I believe in madness, in the truth of the inexplicable, in the common sense of stones, in the lunacy of flowers, in the disease stored up for the human race by the Apollo astronauts.

I believe in nothing.

I believe in Max Ernst, Delvaux, Dali, Titian, Goya, Leonardo, Vermeer, Chirico, Magritte, Redon, Duerer, Tanguy, the Facteur Cheval, the Watts Towers, Boecklin, Francis Bacon, and all the invisible artists within the psychiatric institutions of the planet.

I believe in the impossibility of existence, in the humour of mountains, in the absurdity of electromagnetism, in the farce of geometry, in the cruelty of arithmetic, in the murderous intent of logic.

I believe in adolescent women, in their corruption by their own leg stances, in the purity of their dishevelled bodies, in the traces of their pudenda left in the bathrooms of shabby motels.

I believe in flight, in the beauty of the wing, and in the beauty of everything that has ever flown, in the stone thrown by a small child that carries with it the wisdom of statesmen and midwives.

I believe in the gentleness of the surgeon’s knife, in the limitless geometry of the cinema screen, in the hidden universe within supermarkets, in the loneliness of the sun, in the garrulousness of planets, in the repetitiveness or ourselves, in the inexistence of the universe and the boredom of the atom.

I believe in the light cast by video-recorders in department store windows, in the messianic insights of the radiator grilles of showroom automobiles, in the elegance of the oil stains on the engine nacelles of 747s parked on airport tarmacs.

I believe in the non-existence of the past, in the death of the future, and the infinite possibilities of the present.

I believe in the derangement of the senses: in Rimbaud, William Burroughs, Huysmans, Genet, Celine, Swift, Defoe, Carroll, Coleridge, Kafka.

I believe in the designers of the Pyramids, the Empire State Building, the Berlin Fuehrerbunker, the Wake Island runways.

I believe in the body odours of Princess Di.

I believe in the next five minutes.

I believe in the history of my feet.

I believe in migraines, the boredom of afternoons, the fear of calendars, the treachery of clocks.

I believe in anxiety, psychosis and despair.

I believe in the perversions, in the infatuations with trees, princesses, prime ministers, derelict filling stations (more beautiful than the Taj Mahal), clouds and birds.

I believe in the death of the emotions and the triumph of the imagination.

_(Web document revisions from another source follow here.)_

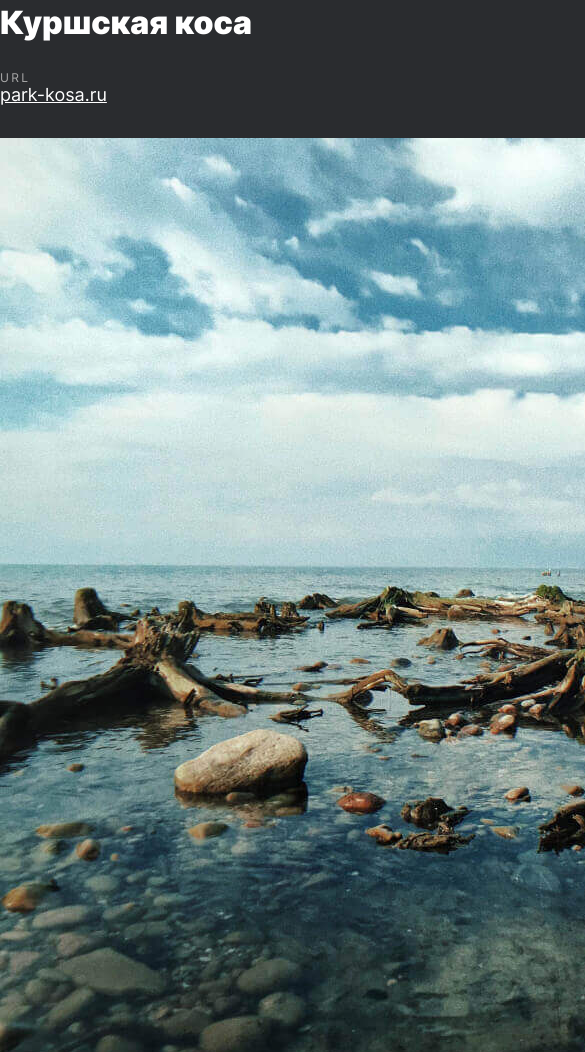
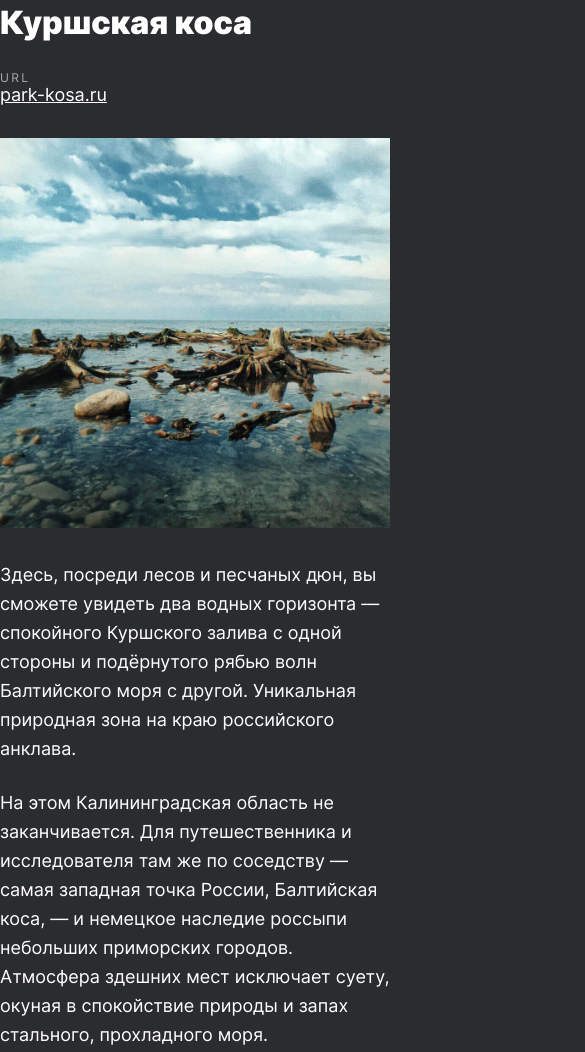
Before and after one commit to alinasmirnova/russian-travel, a plain HTML site: page index.html in a window 390 px wide. Shown: the part 4800-5852 px from the top of the page, 585 px wide, since content can reach past the window. Drawn offline with Linux system fonts and the light colour scheme; files whose address does not match are found by name.

Commit message:
Правильные отступы между картинкой и текстом

```diff
--- a/blocks/place/__image/place__image.css
+++ b/blocks/place/__image/place__image.css
@@ -0,0 +1,4 @@
+.place__image {
+    grid-area: image;
+    width: 100%;
+}
--- a/blocks/place/place.css
+++ b/blocks/place/place.css
@@ -5,17 +5,20 @@
         "image description";
     grid-column-gap: 40px;
     grid-row-gap: 48px;
+    grid-template-columns: minmax(min-content, 460px) 50%;
 }
 
 @media (max-width : 1279px) {
     .place {
         grid-column-gap: 32px;
+        grid-template-columns: minmax(min-content, 440px) 50%;
     }
 }
 
 @media (max-width : 1023px) {
     .place {
         grid-column-gap: 28px;
+        grid-template-columns: minmax(min-content, 340px) 50%;
     }
 }
 
@@ -27,5 +30,7 @@
             "image"
             "description";
         grid-row-gap: 32px;
+        grid-template-columns: minmax(min-content, max-content);
+        grid-template-rows: max-content;
     }
 }
```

I believe in Tokyo, Benidorm, La Grande Motte, Wake Island, Eniwetok, Dealey Plaza.

I believe in alcoholism, venereal disease, fever and exhaustion.

I believe in pain.

I believe in despair.

I believe in all children.

I believe in maps, diagrams, codes, chess-games, puzzles, airline timetables, airport indicator signs.

I believe all excuses.

I believe all reasons.

I believe all hallucinations.

I believe all anger.

I believe all mythologies, memories, lies, fantasies, evasions.

I believe in the mystery and melancholy of a hand, in the kindness of trees, in the wisdom of light.